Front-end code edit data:
################

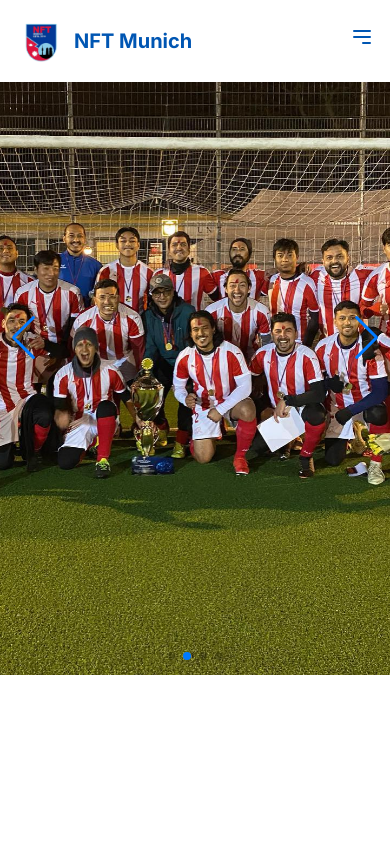
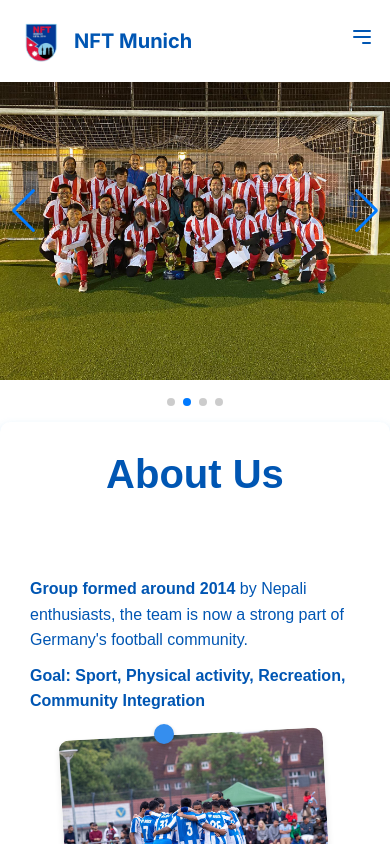
Before and after one commit to ashray-00/nftmunich, a Next.js app: page / in a window 390 px wide. Shown: the top 844 px of the page. Built offline with nearby package versions, Linux system fonts and the light colour scheme.

Commit message:
Design Changes for Mobile

```diff
--- a/src/app/globals.css
+++ b/src/app/globals.css
@@ -19,7 +19,7 @@ body {
   padding: 20px;
   max-width: 800px;
   margin: 0 auto;
-  margin-top: 50vh;
+  margin-top: 0vh;
   font-family: Arial, sans-serif;
   line-height: 1.6;
   background-color: var(--tw-color-bavarian-white);
@@ -38,3 +38,25 @@ body {
   color: var(--tw-color-bavarian-blue);
   /* Blue title */
 }
+
+.contact {
+  margin-top: 30vh;
+}
+
+.min-h-screen {
+  min-height: 90vh;
+}
+
+@media (max-width: 768px) {
+  .container {
+    margin-top: 10vh;
+  }
+
+  .min-h-screen {
+    min-height: 30vh;
+  }
+
+  .contact {
+    margin-top: 10vh;
+  }
+}
--- a/src/app/page.tsx
+++ b/src/app/page.tsx
@@ -14,17 +14,17 @@ export default function Home() {
     <div className="min-h-screen bg-bavarian-white text-bavarian-blue">
       <Header />
       <main className="flex flex-col items-center">
-        <section id="home" className="relative w-full h-screen flex flex-col items-center justify-center">
+        <section id="home" className="relative w-full flex flex-col items-center justify-center">
           <div className="hidden md:block absolute top-4 left-4 text-center z-10">
             <div className="flex items-center">
               <img src="/logo.png" alt="NFT Munich Logo" width={50} height={50} />
             </div>
           </div>
-          <div className="w-full h-full">
+          <div className="w-full">
             <Carousel />
           </div>
         </section>
-        <section id="about" className="relative w-full min-h-screen flex flex-col items-center">
+        <section id="about" className="relative w-full min-h-screen flex flex-col items-center justify-center">
           <div>
             <AboutUs />
           </div>
@@ -52,7 +52,7 @@ export default function Home() {
           <Shop />
         </section>
         <section id="contact" className="w-full min-h-screen flex flex-col items-center justify-center">
-          <div className="flex flex-col items-center justify-center" style={{ marginTop: '30vh' }}>
+          <div className="flex flex-col items-center justify-center contact">
             <h2 className="text-4xl mb-8 title">Contact Us</h2>
           </div>
           <div className="flex-grow flex items-center justify-center">
--- a/src/components/Carousel.tsx
+++ b/src/components/Carousel.tsx
@@ -18,7 +18,7 @@ const images = [
 export default function Carousel() {
   return (
     <Swiper
-      spaceBetween={30}
+      spaceBetween={10} // Reduce space between slides for mobile
       centeredSlides={true}
       autoplay={{
         delay: 2500,
@@ -38,10 +38,6 @@ export default function Carousel() {
               src={src}
               alt={`Slide ${index + 1}`}
               fill
-              style={{
-                objectFit: 'cover', // Ensures the image covers the entire container
-                objectPosition: 'center', // Center the image if it gets cropped
-              }}
               className="carousel-image"
             />
           </div>
--- a/src/components/Header.tsx
+++ b/src/components/Header.tsx
@@ -16,7 +16,7 @@ export default function Header() {
     const options = {
       root: null,
       rootMargin: '0px',
-      threshold: 0.6,
+      threshold: 0.2,
     };
 
     const observer = new IntersectionObserver((entries) => {
@@ -49,7 +49,7 @@ export default function Header() {
   };
 
   return (
-    <header className="bg-bavarian-white text-bavarian-blue p-4 flex justify-between items-center fixed w-full z-10">
+    <header className="bg-bavarian-white text-bavarian-blue p-4 md:px-8 md:py-3 flex justify-between items-center fixed w-full z-10 md:z-20">
       <div className="flex items-center">
         <Image src="/logo.png" alt="NFT Munich Logo" width={50} height={50} />
         <span className="ml-2 text-xl font-bold">NFT Munich</span>
--- a/src/styles/AboutUs.module.css
+++ b/src/styles/AboutUs.module.css
@@ -2,7 +2,7 @@
     padding: 20px;
     max-width: 800px;
     margin: 0 auto;
-    margin-top: 30vh;
+    margin-top: 10vh;
     font-family: Arial, sans-serif;
     line-height: 1.6;
     background-color: var(--tw-color-bavarian-white);
@@ -80,8 +80,10 @@
     display: flex;
     justify-content: center;
     align-items: center;
-    flex-wrap: wrap; /* Allow multiple images to wrap */
-    gap: 10px; /* Add spacing between images */
+    flex-wrap: wrap;
+    /* Allow multiple images to wrap */
+    gap: 10px;
+    /* Add spacing between images */
 }
 
 .image {
@@ -95,7 +97,8 @@
 .imageWrapper {
     position: relative;
     display: inline-block;
-    margin: 10px; /* Add spacing between images if needed */
+    margin: 10px;
+    /* Add spacing between images if needed */
 }
 
 .pin {
@@ -111,17 +114,41 @@
     z-index: 2;
 }
 
+/* Mobile-specific layout */
 @media (max-width: 768px) {
-    .image {
-        width: 110%; /* Increase the width of images on mobile */
-        max-width: none; /* Remove the max-width restriction */
+    .section {
+        flex-direction: column;
+        /* Stack content vertically */
+        align-items: flex-start;
+        /* Align items to the start */
     }
 
     .imageContainer {
-        justify-content: center; /* Center the images */
+        width: 100%;
+        /* Ensure the image takes full width */
+        margin-bottom: 20px;
+        /* Add spacing below the image */
     }
 
-    .pin {
-        left: 55%; /* Center the pin */
+    .image {
+        max-width: 100%;
+        /* Ensure the image scales properly */
+        height: auto;
+        /* Maintain aspect ratio */
+        display: block;
+        margin: 0 auto;
+        /* Center the image */
     }
+
+    .textContainer {
+        width: 100%;
+        /* Ensure the text takes full width */
+        padding: 0 10px;
+        /* Add some padding for better readability */
+    }
+
+    .container {
+        margin-top: 0vh;
+    }
+
 }
--- a/src/styles/Achievements.module.css
+++ b/src/styles/Achievements.module.css
@@ -2,7 +2,7 @@
     padding: 50px 20px;
     max-width: 1200px;
     margin: 0 auto;
-    margin-top: 50vh;
+    margin-top: 10vh;
     font-family: Arial, sans-serif;
     line-height: 1.6;
     background-color: var(--tw-color-bavarian-white);
@@ -38,7 +38,6 @@
     font-weight: bold;
     color: var(--tw-color-bavarian-blue);
     cursor: pointer;
-    text-decoration: underline;
     transition: color 0.3s ease;
 }
 
@@ -76,4 +75,10 @@
     .vertical-timeline.vertical-timeline--two-columns {
         width: 100%;
     }
+
+    .container{
+        margin-top: 50vh;
+        margin-bottom: 30vh;
+        /* Reset margin for larger screens */
+    }
 }
--- a/src/styles/Carousel.css
+++ b/src/styles/Carousel.css
@@ -1,4 +1,4 @@
-/* Ensure the container fills the screen height */
+/* Default styles for the carousel */
 .mySwiper {
   width: 100%;
   height: 100vh;
@@ -7,11 +7,23 @@
 .carousel-image {
   width: 100%;
   height: 100%;
+  object-fit: cover;
+  /* Default behavior for larger screens */
+  object-position: center;
 }
 
 /* Media query for mobile */
 @media (max-width: 767px) {
   .mySwiper {
-    height: 80vh;
+    width: 100%;
+    height: 50vh;
+    /* Reduce height for mobile */
+  }
+
+  .carousel-image {
+    object-fit: contain;
+    /* Ensure the entire image fits on mobile */
+    object-position: center;
+    /* Center the image */
   }
 }
--- a/src/styles/shop.module.css
+++ b/src/styles/shop.module.css
@@ -37,6 +37,9 @@
         margin: auto;
         margin-bottom: 24px;
     }
+    .container {
+        margin-top: 7vh;;
+    }
   }
 
 .buttonWrapper {
```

################

> [GOAL OF THE EXERCISE]: If a line in the data holds the string "Logo", copy that line.

> [ANSWER BELOW]:
               <img src="/logo.png" alt="NFT Munich Logo" width={50} height={50} />
         <Image src="/logo.png" alt="NFT Munich Logo" width={50} height={50} />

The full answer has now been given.